Max Starkloff on the wedding day for his daughter Meaghan.

Courtesy of the Starkloff family

Max Starkloff lived in a nursing home on a hill outside St. Louis from the time he was 26 until he turned 38. The day after he moved out, he did something he knew he couldn't do and stay in a nursing home: He got married.

Starkloff and his wife Colleen then started Paraquad, a group that became a national leader in helping other people with severe disabilities live at home, find jobs and lead regular lives. Starkloff died of complications from the flu on December 27. He was 73.

He lived much longer than anyone had expected when he became a quadriplegic in 1959. His Austin-Healy convertible slipped off a winding road at midnight.

Starkloff became a pioneer of something called the "independent living movement" -- a grassroots movement by young people with severe disabilities to take control of their own care. At its core was a desire to lead life "not as a patient," Starkloff explained, but like anyone else: to get a job, find love, marry, raise a family -- all things that Starkloff achieved. And to do that meant living outside a medical institution like a nursing home.

At St. Joseph's Hill Infirmary, the nursing home where Starkloff lived for more than a decade, one of the Franciscan brothers taught the handsome ex-Marine how to paint, by clenching a paintbrush between his teeth. Starkloff studied the German Expressionists and tried to mimic their style.

He thought he had found, through art, a way to come to peace with his fate to live as a quadriplegic. A St. Louis newspaper story in 1964 told, as the subtitle promised, "how a courageous former Marine, paralyzed from neck down in auto crash, found a new interest in life--in painting."  The story tried to find the happy ending to cruel fate. "Determination and a will to be creative met and merged with an artistic talent, a talent which might never have been discovered had the accident not have happened," the writer said of Starkloff.

But Starkloff wasn't sure. Did he truly possess a hidden talent or was he simply getting well-meaning but paternalistic encouragement? He got his answer when he showed his work to other artists: Not bad for an amateur.

The discovery of the false flattery made Starkloff angry and depressed and, finally, he decided he needed to do more to help himself and not rely so much upon others.

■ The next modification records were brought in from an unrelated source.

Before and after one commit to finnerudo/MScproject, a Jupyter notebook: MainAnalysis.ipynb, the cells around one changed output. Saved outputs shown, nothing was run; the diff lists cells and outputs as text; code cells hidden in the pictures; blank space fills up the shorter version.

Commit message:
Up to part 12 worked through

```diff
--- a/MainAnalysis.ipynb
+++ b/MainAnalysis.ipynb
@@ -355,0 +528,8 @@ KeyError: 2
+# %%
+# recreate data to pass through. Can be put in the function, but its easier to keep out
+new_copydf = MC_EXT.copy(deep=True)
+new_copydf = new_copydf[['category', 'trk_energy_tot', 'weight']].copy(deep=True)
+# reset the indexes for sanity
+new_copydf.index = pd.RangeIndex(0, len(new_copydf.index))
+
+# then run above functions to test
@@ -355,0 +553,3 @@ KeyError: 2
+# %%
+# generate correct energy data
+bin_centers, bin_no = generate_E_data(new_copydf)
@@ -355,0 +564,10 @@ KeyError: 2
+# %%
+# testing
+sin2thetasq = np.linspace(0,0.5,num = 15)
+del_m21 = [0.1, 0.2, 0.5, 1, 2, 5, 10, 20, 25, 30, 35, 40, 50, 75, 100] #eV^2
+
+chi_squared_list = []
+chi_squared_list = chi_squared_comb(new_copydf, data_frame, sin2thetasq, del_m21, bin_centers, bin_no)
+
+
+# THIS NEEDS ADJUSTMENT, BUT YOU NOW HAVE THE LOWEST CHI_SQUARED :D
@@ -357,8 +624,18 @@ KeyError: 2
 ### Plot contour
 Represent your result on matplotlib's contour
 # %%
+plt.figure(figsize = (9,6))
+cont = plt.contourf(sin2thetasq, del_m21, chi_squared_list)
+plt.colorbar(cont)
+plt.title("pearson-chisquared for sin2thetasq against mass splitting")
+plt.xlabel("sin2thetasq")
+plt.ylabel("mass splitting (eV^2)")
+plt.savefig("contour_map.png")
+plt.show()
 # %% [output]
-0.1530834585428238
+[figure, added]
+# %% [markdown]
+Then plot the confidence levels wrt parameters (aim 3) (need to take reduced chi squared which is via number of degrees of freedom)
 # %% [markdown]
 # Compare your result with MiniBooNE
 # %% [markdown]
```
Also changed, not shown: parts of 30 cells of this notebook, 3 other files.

One night, in his nursing home bed, a dream spurred him on. "It sounds corny, but it's true," Starkloff once told me in an interview. "I had a dream that I started an organization to deal with all these issues, mainly housing." He'd have to build an alternative to a nursing home for a young quadriplegic. But he had no idea what to do next.

The solution came when a friend invited him to California in 1970. One of the Franciscan brothers at the nursing home drove him. They ended up in Berkeley, where a group of quadriplegics, led by a man named Ed Roberts, was changing the way Americans looked at disability.

Roberts, a post-polio quadriplegic who spent most of his day in an iron lung, entered the University of California, Berkeley in 1963 and soon dozens more people with severe disabilities, hearing about him, enrolled too. "I'm paralyzed from the neck down, not the neck up," Roberts would say.

He and his friends started the Physically Disabled Students' Program, dedicated to solving any problem that stood between a student with a disability and academic achievement. That meant finding attendants to help them get to class or tracking down engineering majors who could quickly fix a broken wheelchair, since sending a chair back to a dealer could keep a student out of class for weeks.

Starkloff returned to St. Louis determined to raise money to set up something similar. It was a few years later that a romance blossomed with Colleen Kelly, the attractive physical therapist who worked at St. Joseph's. They started dating, which created a bit of a scandal at the nursing home, especially when Colleen would visit his room and lock the door.

Once they married, they raised money for Paraquad. The group got the city to put wheelchair lifts on buses, install sidewalk curb cuts and build those wheelchair-accessible apartments Max had dreamed about. Paraquad became a model for other independent living centers around the country. There are now more than 450 of them around the country, according to the National Council on Independent Living.

And Max Starkloff became a model for other disabled people around the country. He and Colleen were the parents of three children. In addition to starting Paraquad, they more recently the Starkloff Disability Institute.  A funeral mass was celebrated for Starkloff today in St. Louis.